(Front-end code edit data)
------
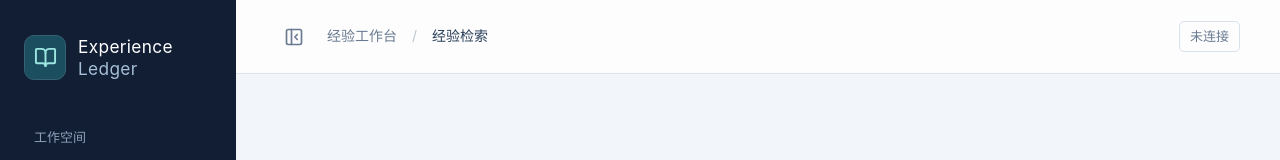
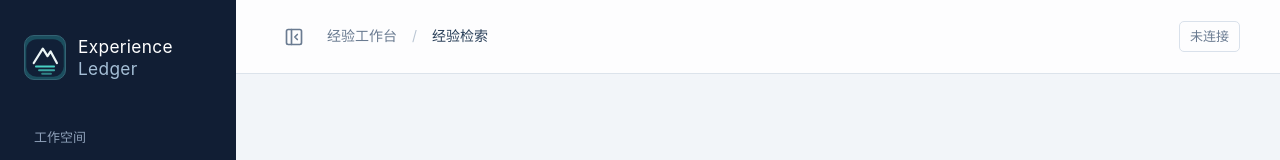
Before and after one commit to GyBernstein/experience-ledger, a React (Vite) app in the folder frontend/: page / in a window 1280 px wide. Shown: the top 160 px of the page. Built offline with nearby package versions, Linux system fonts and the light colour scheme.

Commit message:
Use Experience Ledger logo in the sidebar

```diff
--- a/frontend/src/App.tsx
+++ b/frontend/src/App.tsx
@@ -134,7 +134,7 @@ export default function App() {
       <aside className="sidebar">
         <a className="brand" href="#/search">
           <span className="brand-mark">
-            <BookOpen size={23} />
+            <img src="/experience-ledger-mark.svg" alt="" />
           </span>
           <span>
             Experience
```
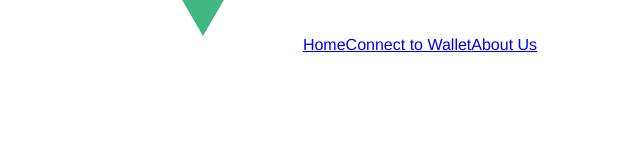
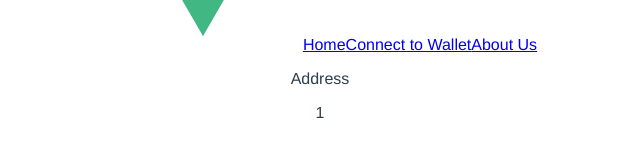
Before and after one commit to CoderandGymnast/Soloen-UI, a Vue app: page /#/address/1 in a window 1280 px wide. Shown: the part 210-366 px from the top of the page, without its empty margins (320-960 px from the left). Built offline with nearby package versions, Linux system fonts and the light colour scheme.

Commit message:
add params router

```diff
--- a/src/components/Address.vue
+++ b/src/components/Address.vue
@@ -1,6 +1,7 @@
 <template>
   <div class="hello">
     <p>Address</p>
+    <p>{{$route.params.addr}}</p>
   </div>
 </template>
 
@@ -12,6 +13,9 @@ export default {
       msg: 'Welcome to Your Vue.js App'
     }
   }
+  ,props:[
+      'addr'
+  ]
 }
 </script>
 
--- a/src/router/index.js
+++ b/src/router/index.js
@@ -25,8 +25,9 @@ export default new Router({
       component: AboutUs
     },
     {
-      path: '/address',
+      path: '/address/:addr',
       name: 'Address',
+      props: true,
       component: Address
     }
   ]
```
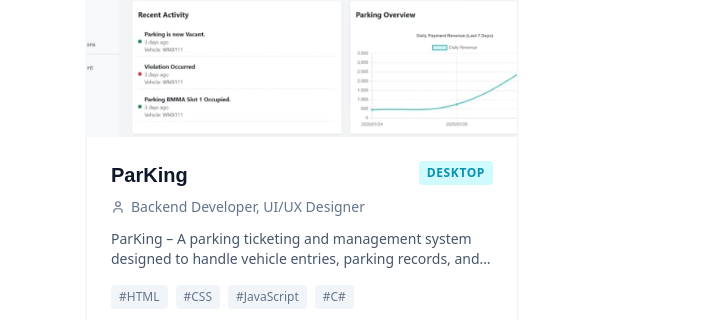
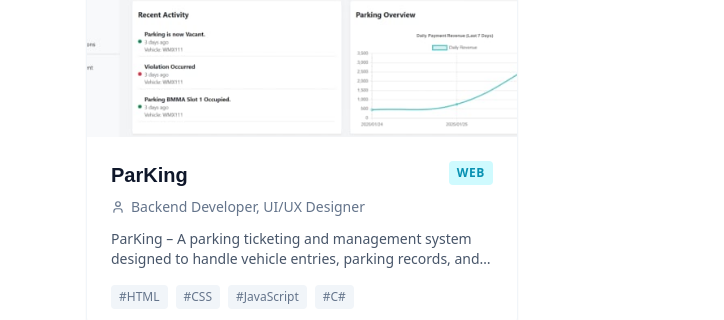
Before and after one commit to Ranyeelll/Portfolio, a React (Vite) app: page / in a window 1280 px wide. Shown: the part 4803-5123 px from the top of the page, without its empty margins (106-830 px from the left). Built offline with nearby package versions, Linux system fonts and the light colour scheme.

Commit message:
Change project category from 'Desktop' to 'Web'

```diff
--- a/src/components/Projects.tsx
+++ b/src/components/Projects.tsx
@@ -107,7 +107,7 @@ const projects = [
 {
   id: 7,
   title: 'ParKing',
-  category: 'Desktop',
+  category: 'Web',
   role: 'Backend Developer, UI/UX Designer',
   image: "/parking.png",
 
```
------
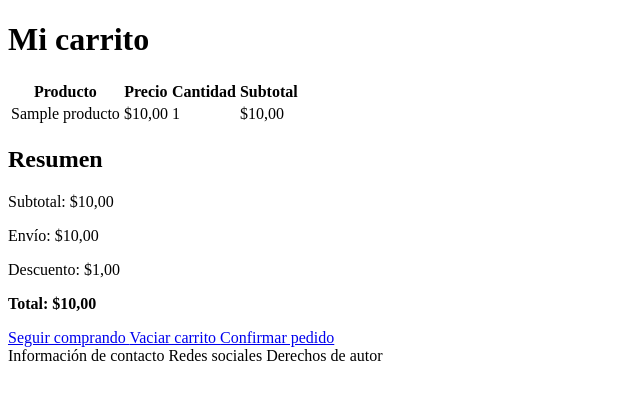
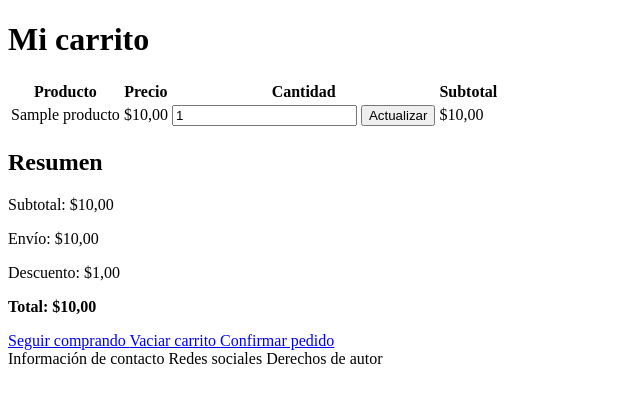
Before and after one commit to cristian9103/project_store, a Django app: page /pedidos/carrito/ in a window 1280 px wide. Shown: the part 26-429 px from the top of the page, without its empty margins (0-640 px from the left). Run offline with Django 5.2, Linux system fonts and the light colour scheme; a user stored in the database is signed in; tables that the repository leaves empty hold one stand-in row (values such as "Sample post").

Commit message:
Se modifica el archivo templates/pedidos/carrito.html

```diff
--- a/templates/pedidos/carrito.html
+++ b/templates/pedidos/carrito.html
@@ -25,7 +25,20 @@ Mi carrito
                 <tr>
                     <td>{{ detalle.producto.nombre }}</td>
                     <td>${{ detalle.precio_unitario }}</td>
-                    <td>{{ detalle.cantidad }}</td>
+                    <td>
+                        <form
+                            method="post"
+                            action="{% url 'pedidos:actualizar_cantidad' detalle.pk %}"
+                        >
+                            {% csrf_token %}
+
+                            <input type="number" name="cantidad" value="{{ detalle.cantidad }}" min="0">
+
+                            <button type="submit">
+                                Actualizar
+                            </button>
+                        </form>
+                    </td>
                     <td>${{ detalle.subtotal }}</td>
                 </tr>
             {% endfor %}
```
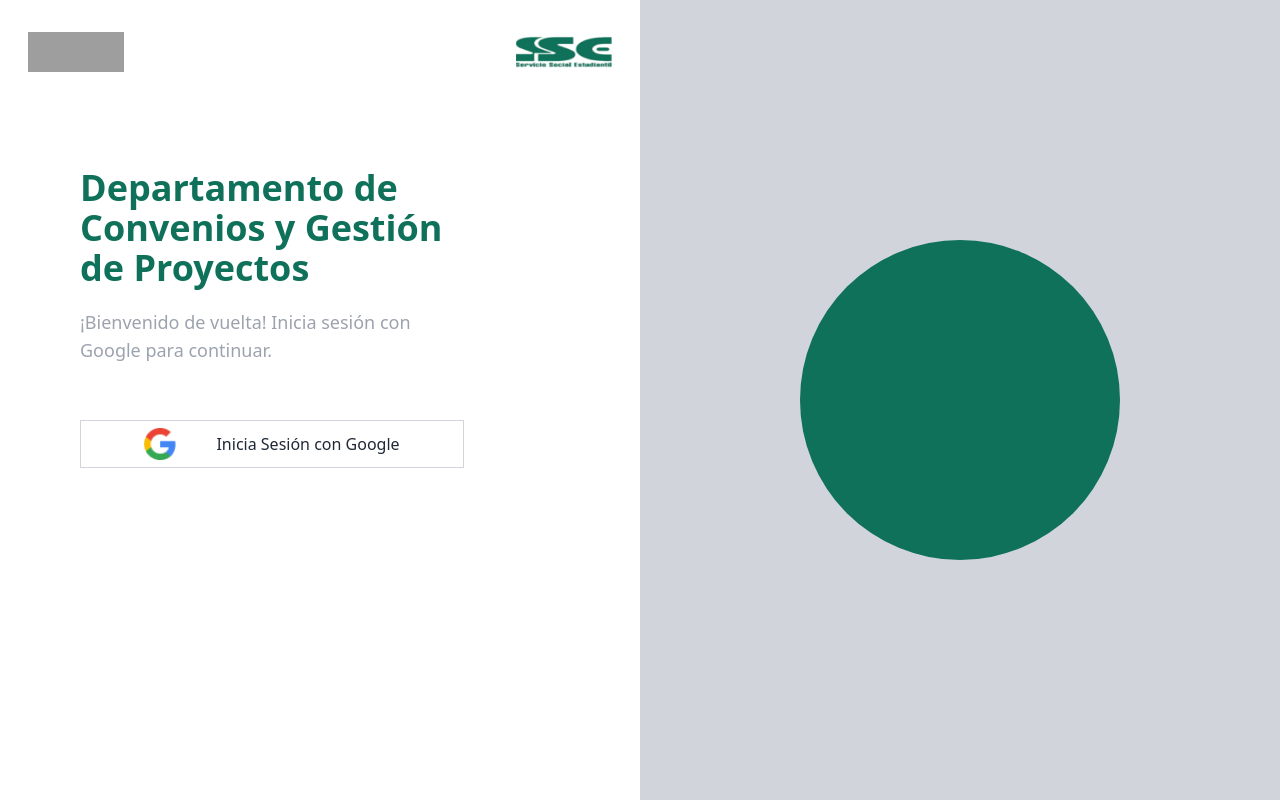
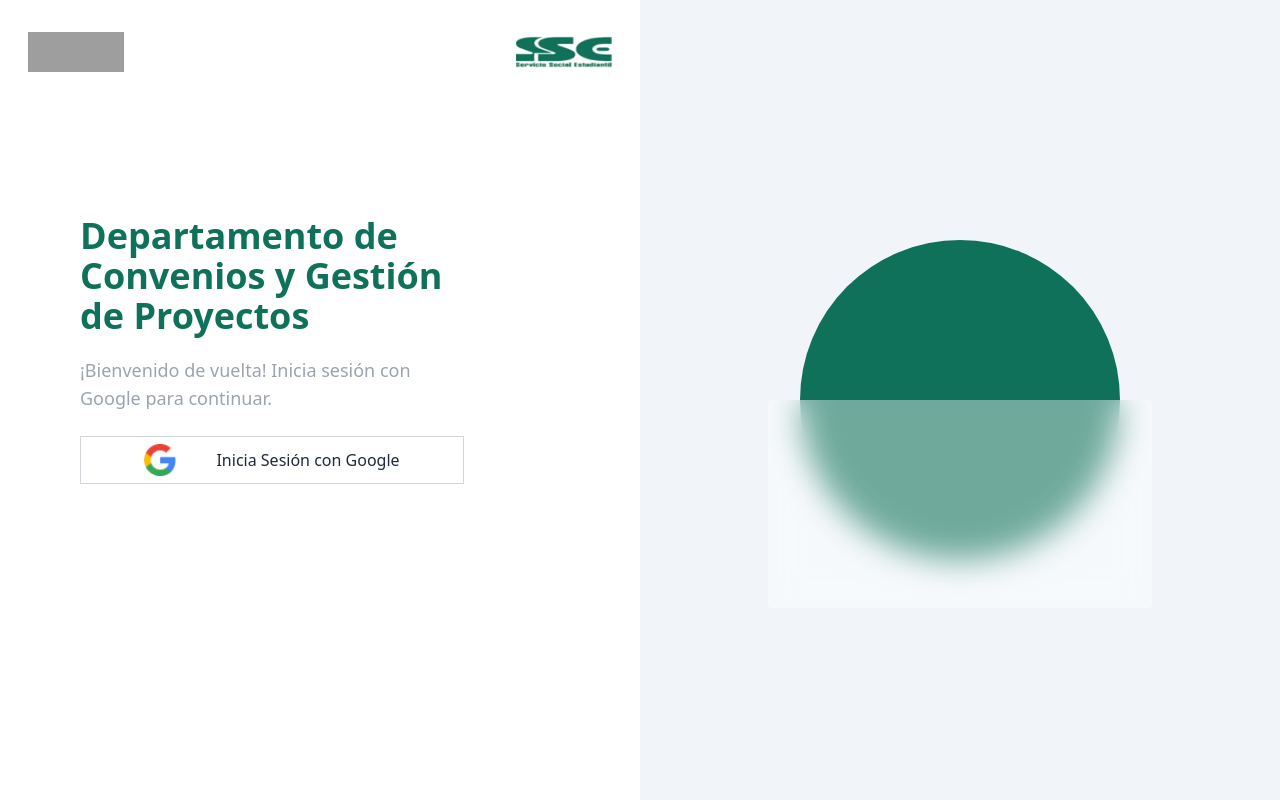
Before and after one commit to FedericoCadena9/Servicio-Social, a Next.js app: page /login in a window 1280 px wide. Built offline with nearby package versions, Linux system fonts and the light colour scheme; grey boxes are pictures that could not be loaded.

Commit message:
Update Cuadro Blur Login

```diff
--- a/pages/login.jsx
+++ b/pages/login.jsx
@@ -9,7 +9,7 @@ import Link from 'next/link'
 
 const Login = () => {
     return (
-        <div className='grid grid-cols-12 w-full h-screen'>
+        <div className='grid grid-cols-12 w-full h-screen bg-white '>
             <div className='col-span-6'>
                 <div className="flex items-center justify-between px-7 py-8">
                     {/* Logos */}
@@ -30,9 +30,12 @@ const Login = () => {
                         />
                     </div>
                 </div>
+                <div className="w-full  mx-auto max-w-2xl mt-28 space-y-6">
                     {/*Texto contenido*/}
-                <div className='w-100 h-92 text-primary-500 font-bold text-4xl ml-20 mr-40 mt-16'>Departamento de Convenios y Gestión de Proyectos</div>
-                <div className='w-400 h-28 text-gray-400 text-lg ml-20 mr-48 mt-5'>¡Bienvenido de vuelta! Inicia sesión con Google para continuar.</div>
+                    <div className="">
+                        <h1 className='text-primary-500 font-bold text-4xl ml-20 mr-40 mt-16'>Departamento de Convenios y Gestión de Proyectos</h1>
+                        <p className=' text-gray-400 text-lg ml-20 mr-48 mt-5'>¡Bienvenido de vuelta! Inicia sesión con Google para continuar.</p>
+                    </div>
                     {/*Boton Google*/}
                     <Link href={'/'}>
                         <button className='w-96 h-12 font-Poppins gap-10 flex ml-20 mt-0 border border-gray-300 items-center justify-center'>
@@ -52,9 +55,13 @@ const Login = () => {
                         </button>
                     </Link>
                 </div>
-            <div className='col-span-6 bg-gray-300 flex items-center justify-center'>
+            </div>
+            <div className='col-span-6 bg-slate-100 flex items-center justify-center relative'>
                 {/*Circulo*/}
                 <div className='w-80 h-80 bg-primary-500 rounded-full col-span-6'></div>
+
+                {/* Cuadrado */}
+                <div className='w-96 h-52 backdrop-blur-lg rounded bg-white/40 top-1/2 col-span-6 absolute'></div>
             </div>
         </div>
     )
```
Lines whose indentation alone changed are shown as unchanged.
------
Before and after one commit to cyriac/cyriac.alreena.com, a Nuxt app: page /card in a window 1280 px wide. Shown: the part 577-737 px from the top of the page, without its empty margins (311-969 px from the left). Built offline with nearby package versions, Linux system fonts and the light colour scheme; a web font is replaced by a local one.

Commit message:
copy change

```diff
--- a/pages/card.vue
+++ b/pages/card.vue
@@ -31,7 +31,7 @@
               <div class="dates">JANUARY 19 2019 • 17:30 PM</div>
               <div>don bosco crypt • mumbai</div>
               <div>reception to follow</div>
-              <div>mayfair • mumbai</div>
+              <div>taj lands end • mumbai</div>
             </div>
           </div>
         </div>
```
------
In the data above, each line holding "primary" is to be found and copied.

-                <div className='w-100 h-92 text-primary-500 font-bold text-4xl ml-20 mr-40 mt-16'>Departamento de Convenios y Gestión de Proyectos</div>
+                        <h1 className='text-primary-500 font-bold text-4xl ml-20 mr-40 mt-16'>Departamento de Convenios y Gestión de Proyectos</h1>
                 <div className='w-80 h-80 bg-primary-500 rounded-full col-span-6'></div>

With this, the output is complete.